It is not unusual for both parents to want to spend time with their baby. It is natural for a parent to want to care for and bond with an infant. So perhaps one or both parents might believe that the best and fairest arrangement involves the baby having frequent overnight visits with the non-residential parent.

On the surface, this may seem like the best idea. It would allow the non-residential parent plenty of visitation and could give the custodial parent the opportunity for some much-needed rest.

But what about the infant? Well, according to research conducted by the University of Virginia, infants who experience frequent overnight visits with their non-residential parents were significantly more likely to develop attachment security issues. These results seem to support the so-called “attachment theory.”

Basically, the attachment theory maintains that it is psychologically critical for an infant to establish a bond with one primary caregiver, which is typically the mother. This bond is cultivated by the infant staying in consistent proximity to the caregiver. So, frequent nights away from the primary caregiver may cause the child to demonstrate behavioral problems later in his or her life.

So parents may wish to consider the attachment theory when making visitation arrangements for their baby. But the good news is that as the child ages, he or she will typically be able to spend more time with the non-residential parent.

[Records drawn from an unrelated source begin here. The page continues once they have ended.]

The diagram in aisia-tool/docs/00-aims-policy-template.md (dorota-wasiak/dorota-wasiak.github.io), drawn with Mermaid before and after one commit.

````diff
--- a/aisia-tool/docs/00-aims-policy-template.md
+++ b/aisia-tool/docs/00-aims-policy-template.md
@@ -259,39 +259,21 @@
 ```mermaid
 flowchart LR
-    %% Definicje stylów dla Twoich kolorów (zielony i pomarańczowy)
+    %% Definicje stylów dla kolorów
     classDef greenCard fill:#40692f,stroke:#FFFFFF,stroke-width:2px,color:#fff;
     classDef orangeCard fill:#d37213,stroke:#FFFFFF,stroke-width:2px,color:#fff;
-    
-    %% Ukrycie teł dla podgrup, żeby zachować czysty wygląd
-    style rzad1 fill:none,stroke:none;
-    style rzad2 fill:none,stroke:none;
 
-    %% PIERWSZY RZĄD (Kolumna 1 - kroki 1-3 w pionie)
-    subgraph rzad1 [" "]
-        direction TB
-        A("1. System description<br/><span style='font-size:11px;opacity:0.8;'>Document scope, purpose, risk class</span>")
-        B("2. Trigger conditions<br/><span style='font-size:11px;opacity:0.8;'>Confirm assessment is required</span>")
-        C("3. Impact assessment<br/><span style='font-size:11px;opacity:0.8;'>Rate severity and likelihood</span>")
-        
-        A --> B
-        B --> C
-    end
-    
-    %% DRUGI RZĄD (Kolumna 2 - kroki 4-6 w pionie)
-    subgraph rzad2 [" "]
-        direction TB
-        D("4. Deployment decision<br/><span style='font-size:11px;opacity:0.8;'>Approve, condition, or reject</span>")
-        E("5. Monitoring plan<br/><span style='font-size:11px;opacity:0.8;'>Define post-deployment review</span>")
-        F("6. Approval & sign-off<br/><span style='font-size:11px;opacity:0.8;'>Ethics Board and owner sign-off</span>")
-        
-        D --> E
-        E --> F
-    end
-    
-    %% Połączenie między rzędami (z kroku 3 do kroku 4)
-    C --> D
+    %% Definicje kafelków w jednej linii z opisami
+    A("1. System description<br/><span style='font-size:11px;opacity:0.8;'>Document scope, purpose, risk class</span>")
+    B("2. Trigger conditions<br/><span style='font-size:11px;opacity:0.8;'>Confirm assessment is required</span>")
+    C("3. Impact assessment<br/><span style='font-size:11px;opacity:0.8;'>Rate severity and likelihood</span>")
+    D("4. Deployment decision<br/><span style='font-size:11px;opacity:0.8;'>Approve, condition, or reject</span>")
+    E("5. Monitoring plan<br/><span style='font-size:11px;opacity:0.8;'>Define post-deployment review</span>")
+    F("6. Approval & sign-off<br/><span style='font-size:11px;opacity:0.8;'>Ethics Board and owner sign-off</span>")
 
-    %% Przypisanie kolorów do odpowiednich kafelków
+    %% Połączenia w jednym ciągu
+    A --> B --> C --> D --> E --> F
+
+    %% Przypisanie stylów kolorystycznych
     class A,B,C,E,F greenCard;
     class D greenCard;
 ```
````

Child custody agreements can prove difficult to get just right, and they will likely need changing as time goes on. A Texas family law attorney may be able to help make a parenting plan that accommodates these changes. And if you wish to change your current custody agreement, the attorney could work to have that done as well.